[Edit difference data]
+ + + + + + +

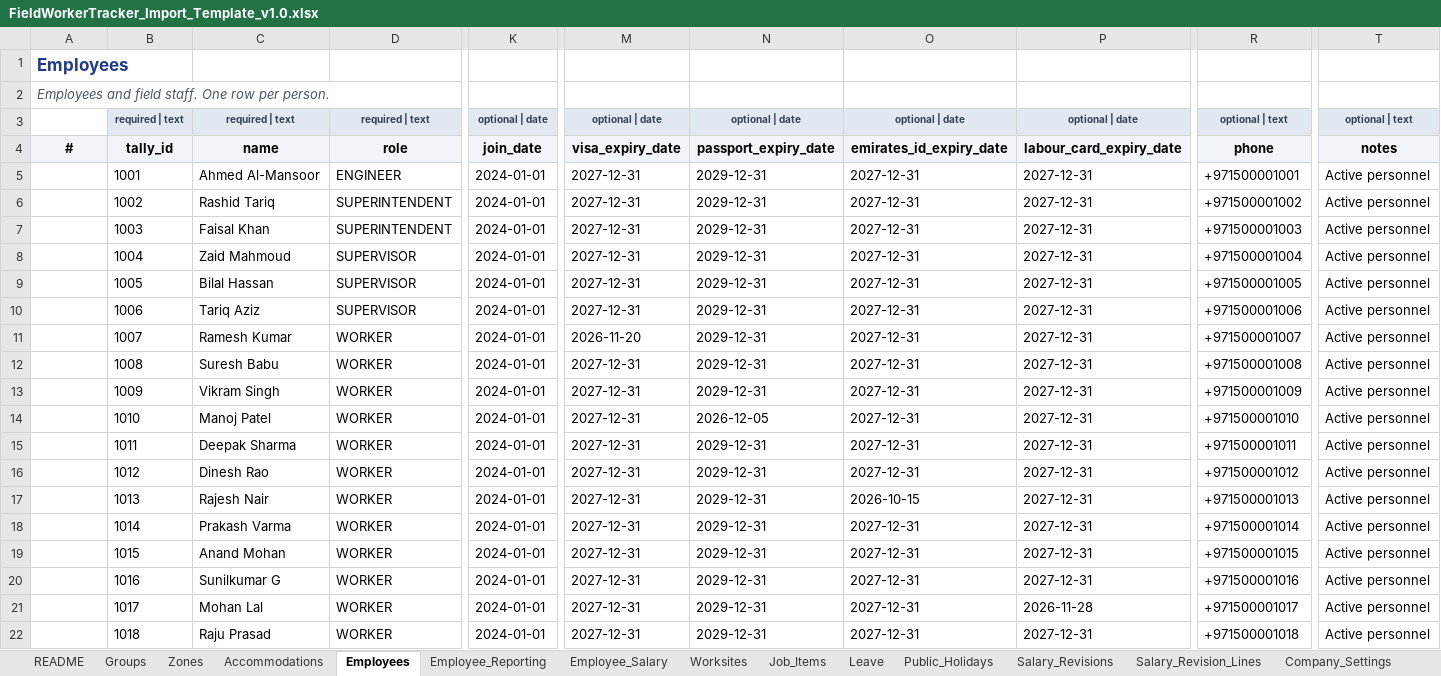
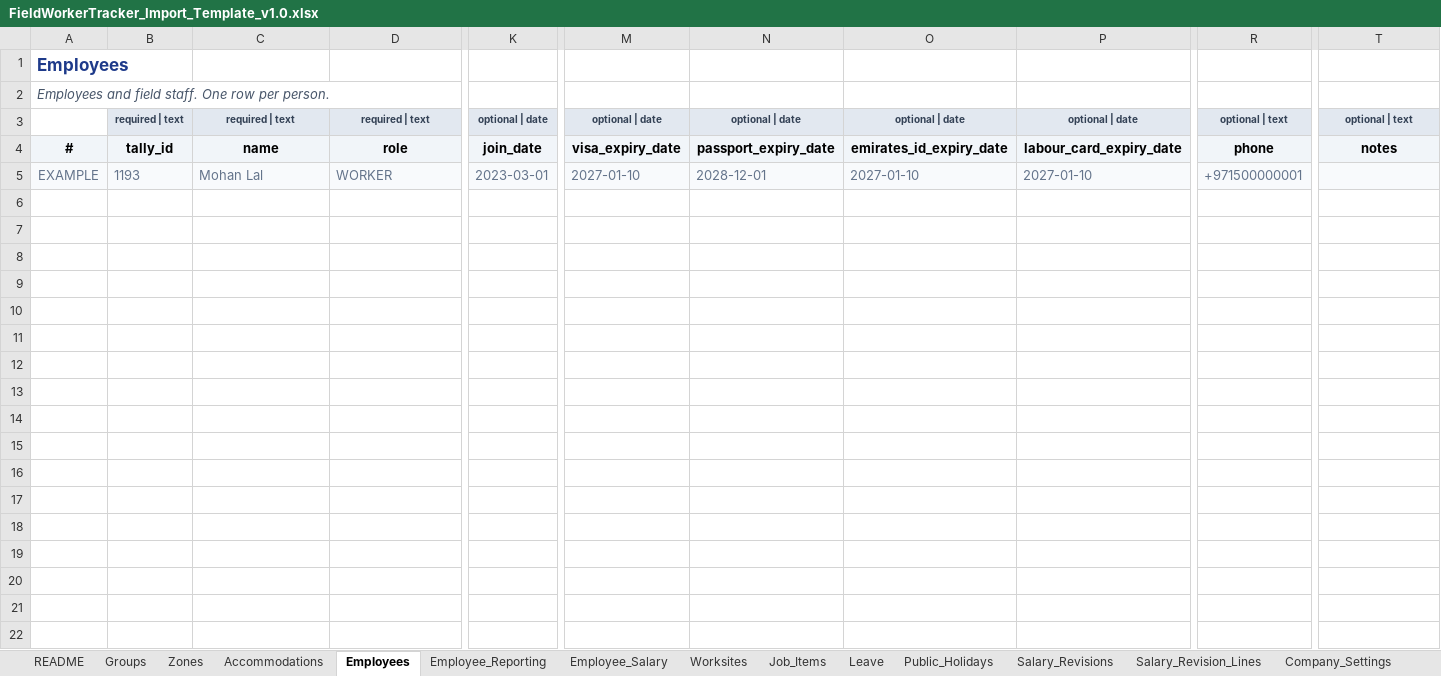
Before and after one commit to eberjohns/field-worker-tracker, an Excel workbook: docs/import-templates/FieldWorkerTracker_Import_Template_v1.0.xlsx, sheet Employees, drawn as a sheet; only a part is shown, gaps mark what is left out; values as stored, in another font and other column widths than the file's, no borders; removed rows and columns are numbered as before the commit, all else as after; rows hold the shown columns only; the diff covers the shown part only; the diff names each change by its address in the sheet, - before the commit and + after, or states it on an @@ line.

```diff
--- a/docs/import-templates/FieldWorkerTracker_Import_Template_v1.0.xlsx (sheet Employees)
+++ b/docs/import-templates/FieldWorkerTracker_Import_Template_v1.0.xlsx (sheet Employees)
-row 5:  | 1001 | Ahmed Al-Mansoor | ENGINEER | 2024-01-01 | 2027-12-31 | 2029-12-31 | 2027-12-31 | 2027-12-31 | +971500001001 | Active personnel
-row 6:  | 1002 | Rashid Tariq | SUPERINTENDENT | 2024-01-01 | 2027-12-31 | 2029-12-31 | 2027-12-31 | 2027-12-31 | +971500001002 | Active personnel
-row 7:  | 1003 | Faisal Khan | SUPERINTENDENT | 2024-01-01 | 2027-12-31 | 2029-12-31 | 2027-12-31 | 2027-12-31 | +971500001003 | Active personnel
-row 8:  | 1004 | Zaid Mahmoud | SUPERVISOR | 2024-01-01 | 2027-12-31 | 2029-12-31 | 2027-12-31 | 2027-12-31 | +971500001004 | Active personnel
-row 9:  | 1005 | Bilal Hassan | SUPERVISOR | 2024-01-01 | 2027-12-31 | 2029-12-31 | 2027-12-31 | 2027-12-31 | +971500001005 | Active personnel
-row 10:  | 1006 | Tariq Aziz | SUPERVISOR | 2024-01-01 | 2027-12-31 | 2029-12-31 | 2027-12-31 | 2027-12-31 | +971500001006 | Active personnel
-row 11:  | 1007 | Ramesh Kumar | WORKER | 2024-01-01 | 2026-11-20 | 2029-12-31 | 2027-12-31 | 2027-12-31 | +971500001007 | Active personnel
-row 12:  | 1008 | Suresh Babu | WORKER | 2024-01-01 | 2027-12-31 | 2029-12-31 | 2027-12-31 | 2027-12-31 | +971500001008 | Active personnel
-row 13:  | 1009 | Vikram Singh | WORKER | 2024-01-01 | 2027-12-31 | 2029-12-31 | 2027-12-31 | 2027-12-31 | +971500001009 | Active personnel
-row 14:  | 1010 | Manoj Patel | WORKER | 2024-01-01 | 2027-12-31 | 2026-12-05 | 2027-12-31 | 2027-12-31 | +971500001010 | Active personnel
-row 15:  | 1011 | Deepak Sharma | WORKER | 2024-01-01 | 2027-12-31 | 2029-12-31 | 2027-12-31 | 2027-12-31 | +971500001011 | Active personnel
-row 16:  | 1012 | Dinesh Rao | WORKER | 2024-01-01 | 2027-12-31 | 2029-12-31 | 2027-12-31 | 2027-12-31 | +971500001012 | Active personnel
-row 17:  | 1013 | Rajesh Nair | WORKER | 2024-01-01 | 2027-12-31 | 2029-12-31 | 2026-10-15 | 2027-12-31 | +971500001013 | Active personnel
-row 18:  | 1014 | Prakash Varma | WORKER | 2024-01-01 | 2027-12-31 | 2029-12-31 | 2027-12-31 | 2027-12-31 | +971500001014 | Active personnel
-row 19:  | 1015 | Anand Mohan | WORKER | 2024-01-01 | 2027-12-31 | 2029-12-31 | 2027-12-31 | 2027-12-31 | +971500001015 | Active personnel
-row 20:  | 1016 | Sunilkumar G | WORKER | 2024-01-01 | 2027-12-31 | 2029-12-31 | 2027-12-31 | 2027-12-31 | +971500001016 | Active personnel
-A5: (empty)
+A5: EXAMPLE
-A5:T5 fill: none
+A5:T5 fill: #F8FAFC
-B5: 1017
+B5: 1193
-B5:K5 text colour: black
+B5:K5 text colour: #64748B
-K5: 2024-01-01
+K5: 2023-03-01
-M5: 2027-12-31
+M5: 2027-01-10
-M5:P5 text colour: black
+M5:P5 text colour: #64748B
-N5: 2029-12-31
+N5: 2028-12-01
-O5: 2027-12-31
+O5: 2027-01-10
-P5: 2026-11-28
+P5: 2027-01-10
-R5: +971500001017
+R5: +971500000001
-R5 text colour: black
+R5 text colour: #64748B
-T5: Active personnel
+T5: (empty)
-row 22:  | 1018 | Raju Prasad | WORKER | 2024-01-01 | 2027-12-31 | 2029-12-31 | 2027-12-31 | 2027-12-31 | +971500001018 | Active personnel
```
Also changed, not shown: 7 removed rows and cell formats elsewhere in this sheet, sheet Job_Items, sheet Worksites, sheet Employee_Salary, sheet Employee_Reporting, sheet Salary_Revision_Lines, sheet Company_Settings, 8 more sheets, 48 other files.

+ + + + + + +

◆ Exercise directions
If a line in the entries above contains the word "Tariq", copy it.

◆ Response box
-row 6:  | 1002 | Rashid Tariq | SUPERINTENDENT | 2024-01-01 | 2027-12-31 | 2029-12-31 | 2027-12-31 | 2027-12-31 | +971500001002 | Active personnel
-row 10:  | 1006 | Tariq Aziz | SUPERVISOR | 2024-01-01 | 2027-12-31 | 2029-12-31 | 2027-12-31 | 2027-12-31 | +971500001006 | Active personnel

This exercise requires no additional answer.